What to work on:
Any images in the material are to be dropped while every line is retyped exactly.

*** Block opens ***

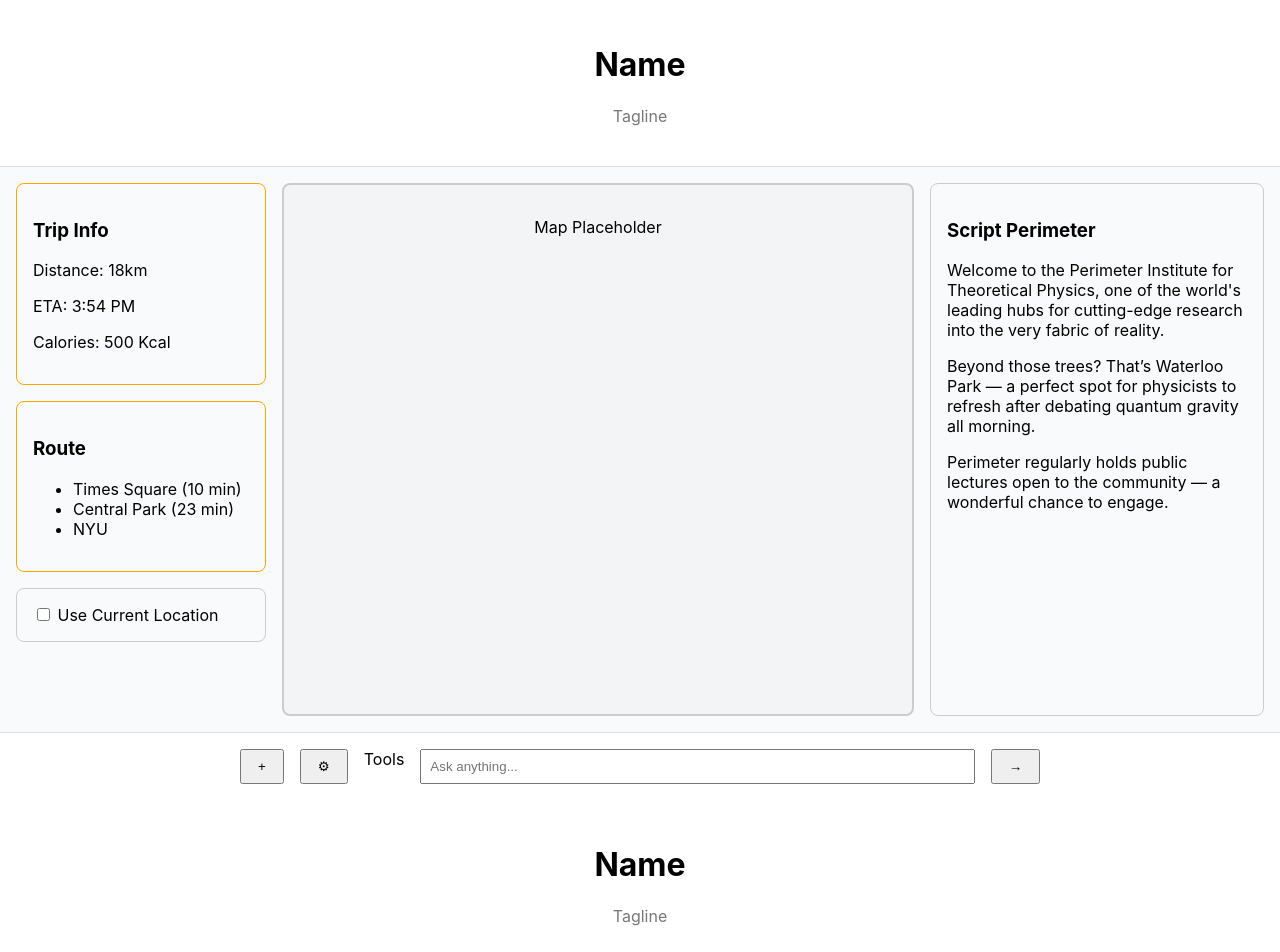
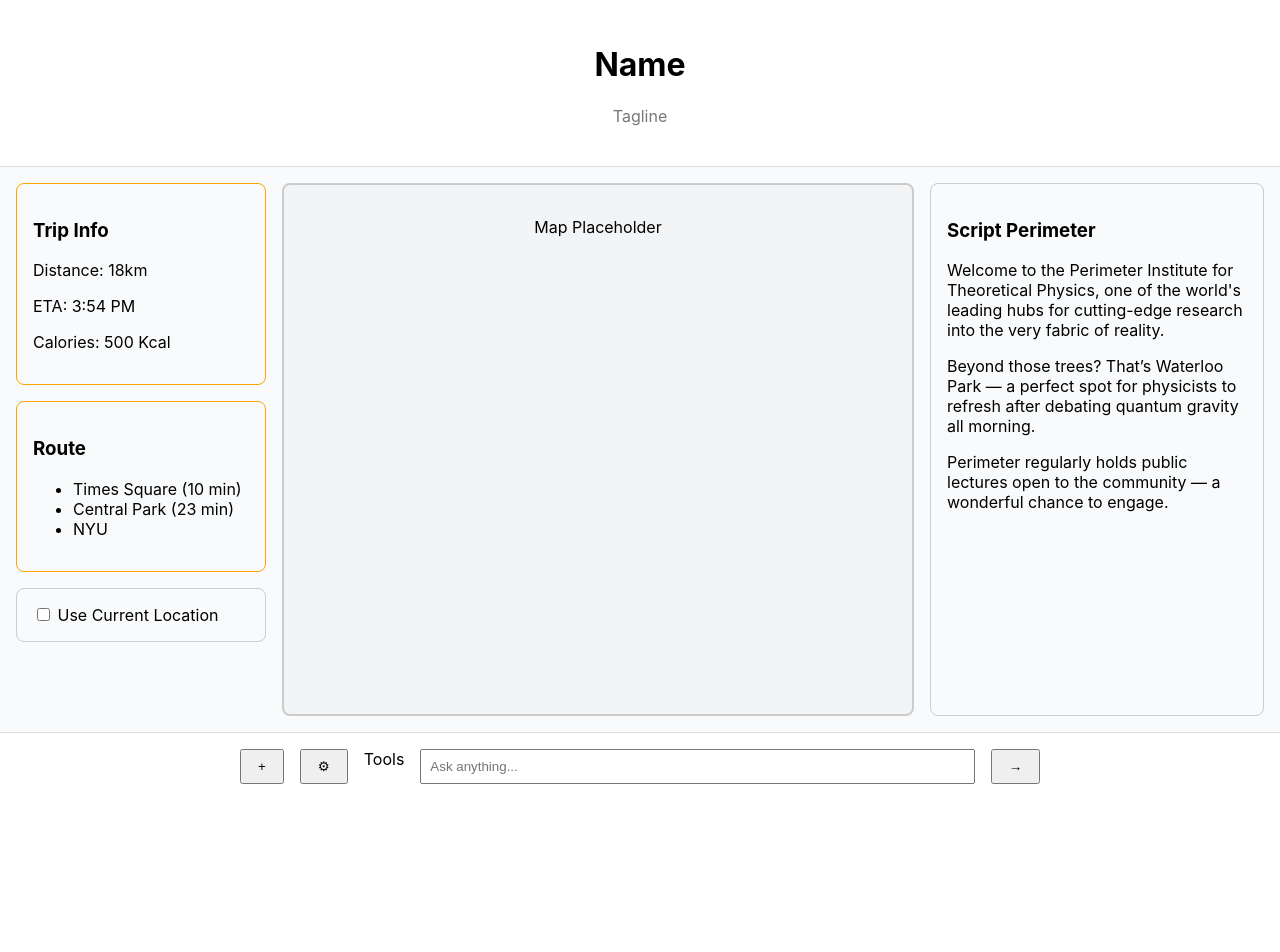
Before and after one commit to ericnem/PassePartout, a React (Create React App) app in the folder frontend/: page / in a window 1280 px wide. Shown: the top 952 px of the page. After the commit the page ends 800 px from the top, so only its background shows below. Built offline with nearby package versions, Linux system fonts and the light colour scheme.

Commit message:
Change name

```diff
--- a/frontend/src/App.js
+++ b/frontend/src/App.js
@@ -1,11 +1,10 @@
 import React from "react";
-import Component from "./Main"; // adjust the path if needed
+import MainPage from "./Main"; // adjust the path if needed
 
 function App() {
   return (
     <div>
-      <Component />
-      <Component />
+      <MainPage />
     </div>
 
   );
```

*** Block closes ***

Answer box:
Before and after one commit to ericnem/PassePartout, a React (Create React App) app in the folder frontend/: page / in a window 1280 px wide. Shown: the top 952 px of the page. After the commit the page ends 800 px from the top, so only its background shows below. Built offline with nearby package versions, Linux system fonts and the light colour scheme.

Commit message:
Change name

```diff
--- a/frontend/src/App.js
+++ b/frontend/src/App.js
@@ -1,11 +1,10 @@
 import React from "react";
-import Component from "./Main"; // adjust the path if needed
+import MainPage from "./Main"; // adjust the path if needed
 
 function App() {
   return (
     <div>
-      <Component />
-      <Component />
+      <MainPage />
     </div>
 
   );
```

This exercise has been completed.